The organizer of the event, Clifford Coon, said the intent behind protest was not to show opposition to the mask mandate as much as it was about the police power to fine those who defy the mandate. However, many of the protesters said they did not believe they should be forced to wear a mask as well.
“I don’t know the repercussions of not paying the fine, I haven’t really looked into it that much and it just started so I can’t really comment to that,” said Lisa LeVar, who lives in Huntington County. “I don’t agree with it. It’s about taking our rights and our freedoms slowly but surely.”
“I really believe it’s a personal choice,” said Erin Harlan, who lives in Huntington County. “I’m not going to complain or yell at someone who has a mask on and I ask for the same respect back. I wonder where the line is, like if I have to have a mask on to protect you, do I also need to follow you around and smack junk food out of your hands? Or do I need to call you at six in the morning and make sure you get up and exercise? Where is the line between where my responsibility for your health is?
Huntington Mayor Richard Strick (R) also attended to answer questions from the crowd about the ordinance.
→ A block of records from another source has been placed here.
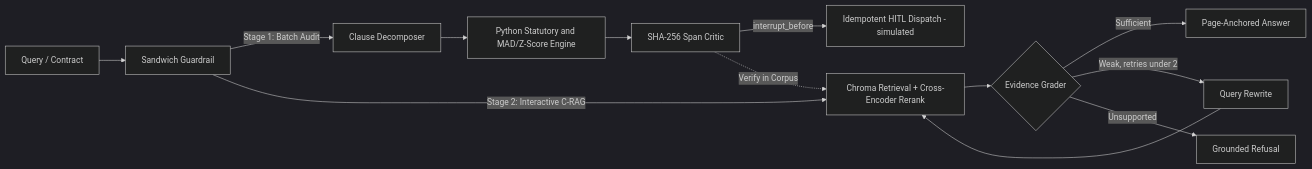
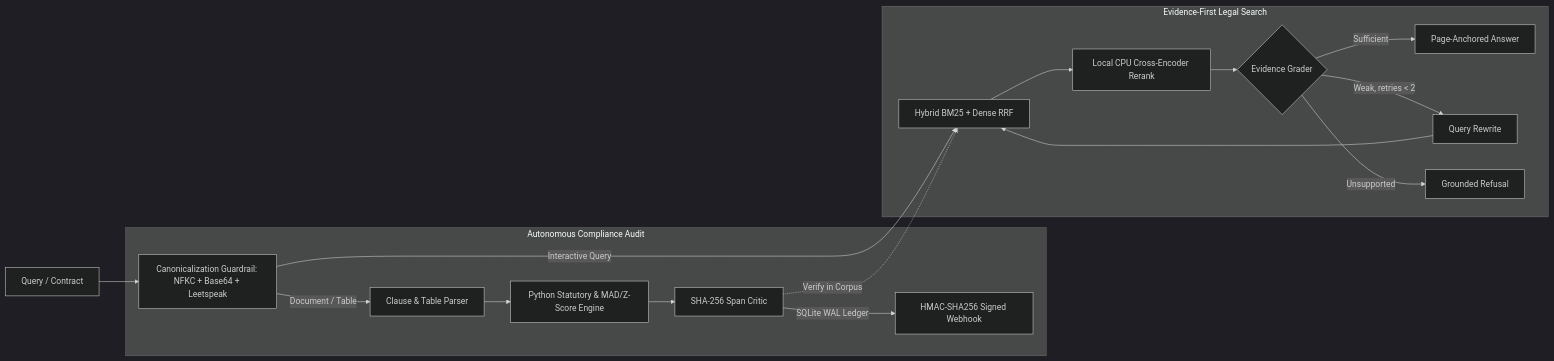
Before and after one commit to amshutha07-cmd/VeriDoc: the diagram in README.md, drawn with Mermaid (dark theme). The commit also changed other lines of this file and 6 other files, not shown here.

Commit message:
feat: complete production upgrades — hybrid BM25-RRF retrieval, NFKC/Base64 guardrails, and SQLite WAL audit ledger

````diff
--- a/README.md
+++ b/README.md
@@ -13,15 +15,21 @@
 ```mermaid
 flowchart LR
-    DOC[Query / Contract] --> IG[Sandwich Guardrail]
-    IG -->|Stage 1: Batch Audit| DEC[Clause Decomposer]
-    DEC --> DET[Python Statutory and MAD/Z-Score Engine]
-    DET --> CRIT[SHA-256 Span Critic]
-    CRIT -->|interrupt_before| HITL[Idempotent HITL Dispatch - simulated]
+    DOC[Query / Contract] --> IG[Canonicalization Guardrail: NFKC + Base64 + Leetspeak]
+    
+    subgraph AuditEngine[Autonomous Compliance Audit]
+        IG -->|Document / Table| DEC[Clause & Table Parser]
+        DEC --> DET[Python Statutory & MAD/Z-Score Engine]
+        DET --> CRIT[SHA-256 Span Critic]
+        CRIT -->|SQLite WAL Ledger| HITL[HMAC-SHA256 Signed Webhook]
+    end
 
-    IG -->|Stage 2: Interactive C-RAG| R[Chroma Retrieval + Cross-Encoder Rerank]
-    CRIT -.->|Verify in Corpus| R
-    R --> G{Evidence Grader}
-    G -->|Sufficient| GEN[Page-Anchored Answer]
-    G -->|Weak, retries under 2| RW[Query Rewrite] --> R
-    G -->|Unsupported| REF[Grounded Refusal]
+    subgraph SearchEngine[Evidence-First Legal Search]
+        IG -->|Interactive Query| HYB[Hybrid BM25 + Dense RRF]
+        CRIT -.->|Verify in Corpus| HYB
+        HYB --> RR[Local CPU Cross-Encoder Rerank]
+        RR --> G{Evidence Grader}
+        G -->|Sufficient| GEN[Page-Anchored Answer]
+        G -->|Weak, retries < 2| RW[Query Rewrite] --> HYB
+        G -->|Unsupported| REF[Grounded Refusal]
+    end
 ```
````
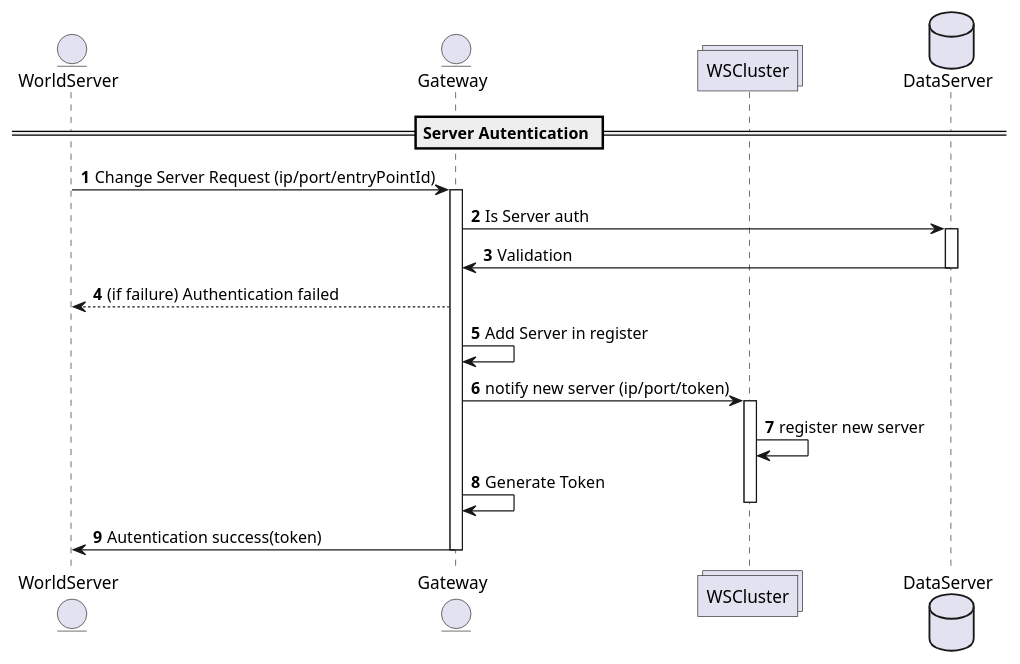
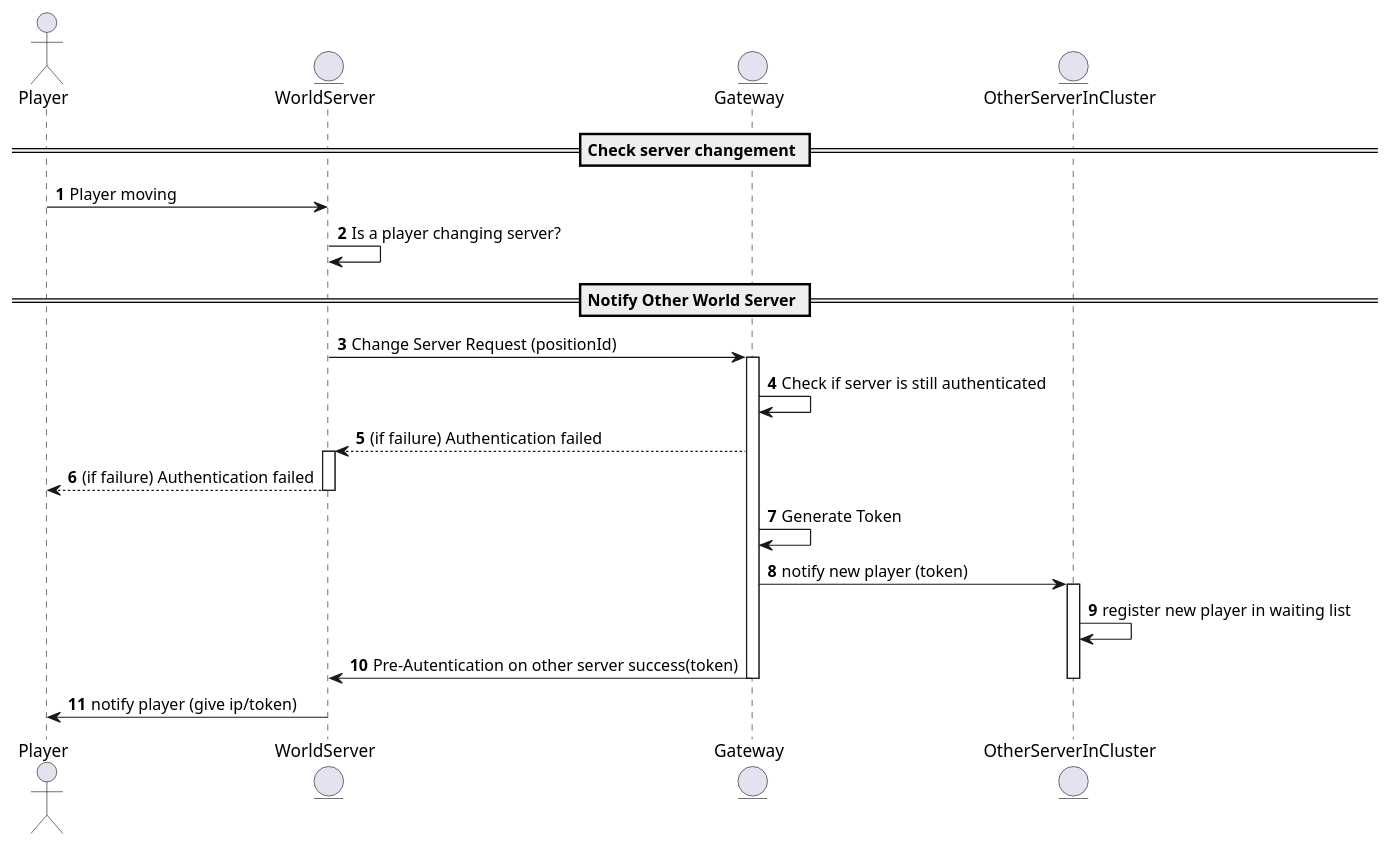
One commit to FreeYourSoul/DEPRECATED_FreeYourSoul_Server changed the diagram in Utils/resource/PlayerWorldServerSwitch.puml. Above: the diagram before and after it, drawn with PlantUML. The commit also changed 5 other files, not shown here.

Commit message:
[FYS] [gateway]: - switch server diagram changes

```diff
--- a/Utils/resource/PlayerWorldServerSwitch.puml
+++ b/Utils/resource/PlayerWorldServerSwitch.puml
@@ -1,24 +1,33 @@
 @startuml
+actor Player
 entity WorldServer
 entity Gateway
-collections WSCluster
-database DataServer
+entity OtherServerInCluster
 autonumber
-== Server Autentication ==
-WorldServer -> Gateway: Change Server Request (ip/port/entryPointId)
+== Check server changement ==
+Player -> WorldServer: Player moving
+WorldServer -> WorldServer: Is a player changing server?
+
+
+== Notify Other World Server ==
+WorldServer -> Gateway: Change Server Request (positionId)
+
 activate Gateway
-Gateway -> DataServer : Is Server auth
-activate DataServer
-Gateway <- DataServer: Validation
-deactivate DataServer
-WorldServer <-- Gateway: (if failure) Authentication failed
-Gateway -> Gateway: Add Server in register
-Gateway -> WSCluster: notify new server (ip/port/token)
-activate WSCluster
-WSCluster -> WSCluster: register new server
-Gateway -> Gateway: Generate Token
-deactivate WSCluster
-WorldServer <- Gateway: Autentication success(token)
+
+    Gateway -> Gateway: Check if server is still authenticated
+    WorldServer <-- Gateway: (if failure) Authentication failed
+        activate WorldServer
+        Player <-- WorldServer: (if failure) Authentication failed
+        deactivate WorldServer
+    Gateway -> Gateway: Generate Token
+    Gateway -> OtherServerInCluster: notify new player (token)
+
+    activate OtherServerInCluster
+    OtherServerInCluster -> OtherServerInCluster: register new player in waiting list
+    WorldServer <- Gateway: Pre-Autentication on other server success(token)
+    deactivate OtherServerInCluster
+
 deactivate Gateway
+WorldServer -> Player: notify player (give ip/token)
 
 @enduml
```
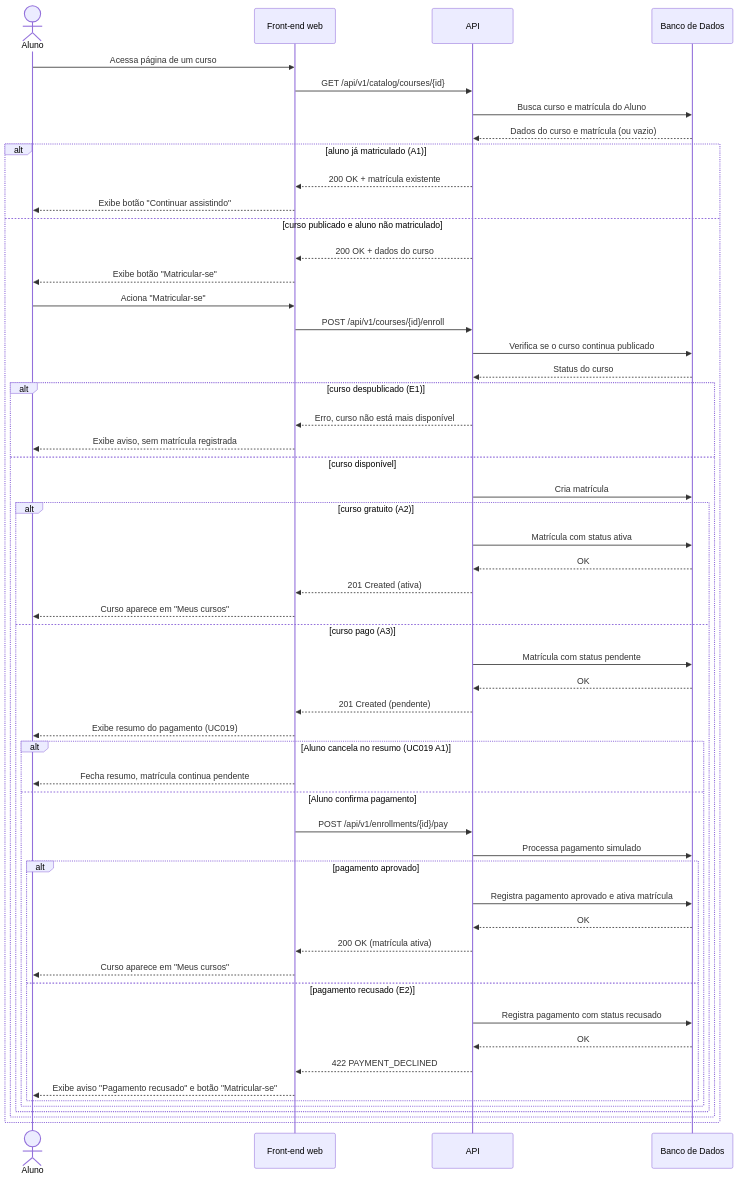
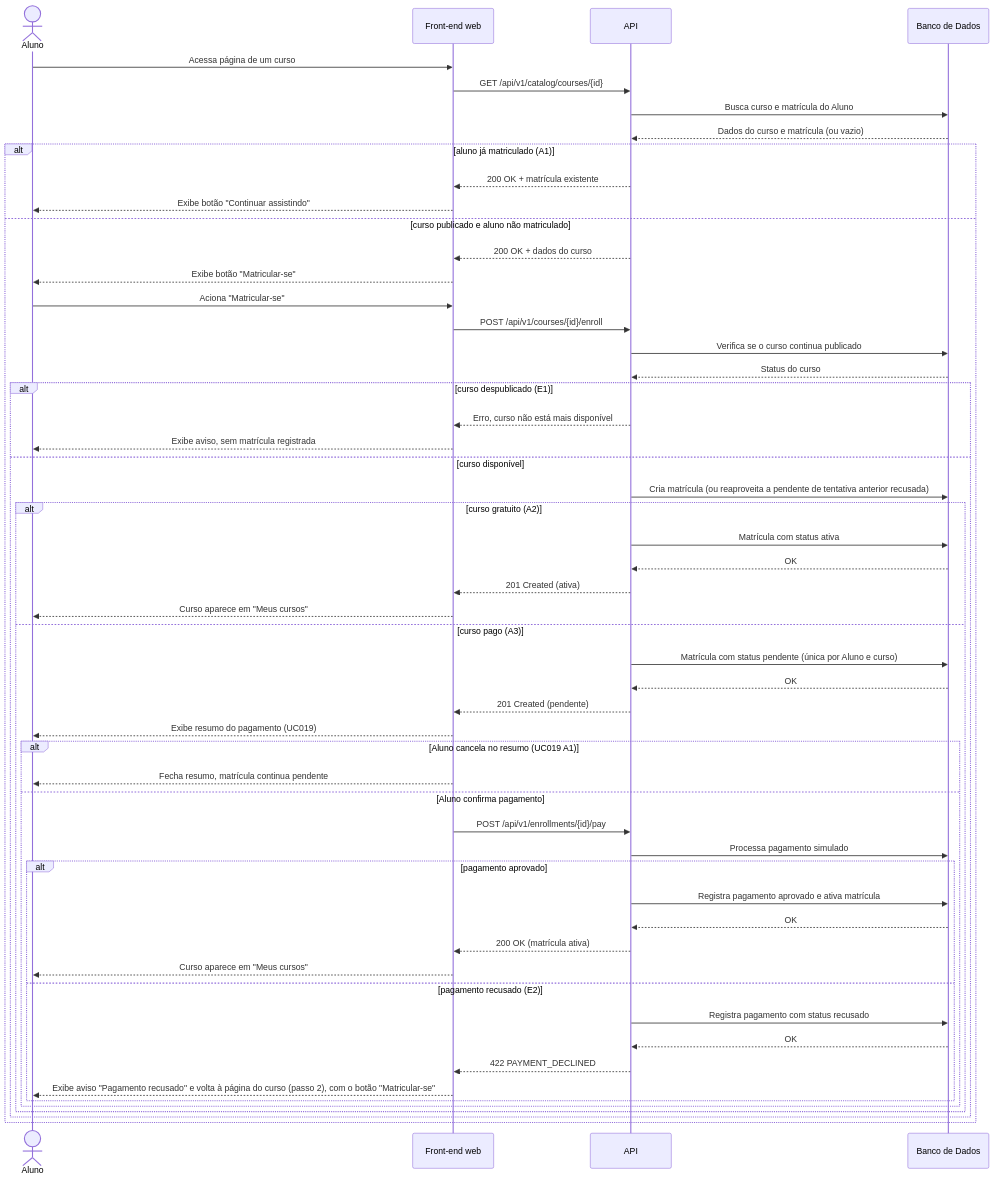
Before and after one commit to Plataforma-de-Cursos-TCC/plataforma-cursos-docs: the diagram in docs/ssd/UC003-matricular-se-em-curso.md, drawn with Mermaid. The commit also changed 25 other files, not shown here.

````diff
--- a/docs/ssd/UC003-matricular-se-em-curso.md
+++ b/docs/ssd/UC003-matricular-se-em-curso.md
@@ -5,57 +5,57 @@
 ```mermaid
 sequenceDiagram
     actor Aluno
     participant FE as Front-end web
     participant API
     participant DB as Banco de Dados
 
     Aluno->>FE: Acessa página de um curso
     FE->>API: GET /api/v1/catalog/courses/{id}
     API->>DB: Busca curso e matrícula do Aluno
     DB-->>API: Dados do curso e matrícula (ou vazio)
     alt aluno já matriculado (A1)
         API-->>FE: 200 OK + matrícula existente
         FE-->>Aluno: Exibe botão "Continuar assistindo"
     else curso publicado e aluno não matriculado
         API-->>FE: 200 OK + dados do curso
         FE-->>Aluno: Exibe botão "Matricular-se"
         Aluno->>FE: Aciona "Matricular-se"
         FE->>API: POST /api/v1/courses/{id}/enroll
         API->>DB: Verifica se o curso continua publicado
         DB-->>API: Status do curso
         alt curso despublicado (E1)
             API-->>FE: Erro, curso não está mais disponível
             FE-->>Aluno: Exibe aviso, sem matrícula registrada
         else curso disponível
-            API->>DB: Cria matrícula
+            API->>DB: Cria matrícula (ou reaproveita a pendente de tentativa anterior recusada)
             alt curso gratuito (A2)
                 API->>DB: Matrícula com status ativa
                 DB-->>API: OK
                 API-->>FE: 201 Created (ativa)
                 FE-->>Aluno: Curso aparece em "Meus cursos"
             else curso pago (A3)
-                API->>DB: Matrícula com status pendente
+                API->>DB: Matrícula com status pendente (única por Aluno e curso)
                 DB-->>API: OK
                 API-->>FE: 201 Created (pendente)
                 FE-->>Aluno: Exibe resumo do pagamento (UC019)
                 alt Aluno cancela no resumo (UC019 A1)
                     FE-->>Aluno: Fecha resumo, matrícula continua pendente
                 else Aluno confirma pagamento
                     FE->>API: POST /api/v1/enrollments/{id}/pay
                     API->>DB: Processa pagamento simulado
                     alt pagamento aprovado
                         API->>DB: Registra pagamento aprovado e ativa matrícula
                         DB-->>API: OK
                         API-->>FE: 200 OK (matrícula ativa)
                         FE-->>Aluno: Curso aparece em "Meus cursos"
                     else pagamento recusado (E2)
                         API->>DB: Registra pagamento com status recusado
                         DB-->>API: OK
                         API-->>FE: 422 PAYMENT_DECLINED
-                        FE-->>Aluno: Exibe aviso "Pagamento recusado" e botão "Matricular-se"
+                        FE-->>Aluno: Exibe aviso "Pagamento recusado" e volta à página do curso (passo 2), com o botão "Matricular-se"
                     end
                 end
             end
         end
     end
 ```
````
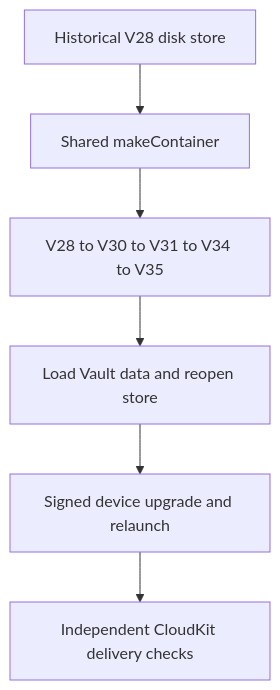
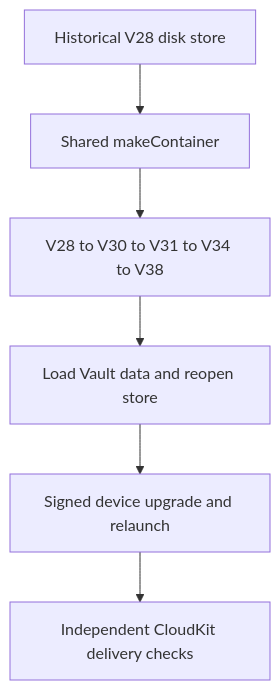
Before and after one commit to AkinoKaede/Termind: the diagram in openwiki/operations/cloudkit-release-readiness.md, drawn with Mermaid. The commit also changed other lines of this file and 49 other files, not shown here.

````diff
--- a/openwiki/operations/cloudkit-release-readiness.md
+++ b/openwiki/operations/cloudkit-release-readiness.md
@@ -165,8 +160,8 @@
 ```mermaid
 flowchart TD
     Fixture["Historical V28 disk store"] --> Factory["Shared makeContainer"]
-    Factory --> Local["V28 to V30 to V31 to V34 to V35"]
+    Factory --> Local["V28 to V30 to V31 to V34 to V38"]
     Local --> Verify["Load Vault data and reopen store"]
     Verify --> Device["Signed device upgrade and relaunch"]
     Device --> Cloud["Independent CloudKit delivery checks"]
 ```
````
Former Libertarian candidate for Indiana Governor Donald Rainwater also spoke at the event and after some back-and-forth with the mayor about the origins of the ordinance, he called for people to vote out Huntington’s City council members at the earliest opportunity.
As of Wednesday, Huntington is in the orange on the state department of health’s color-coded scale.
The department reports a weekly average of 594 cases per 100,000 people with a 7-day positivity rate of 10.9 percent.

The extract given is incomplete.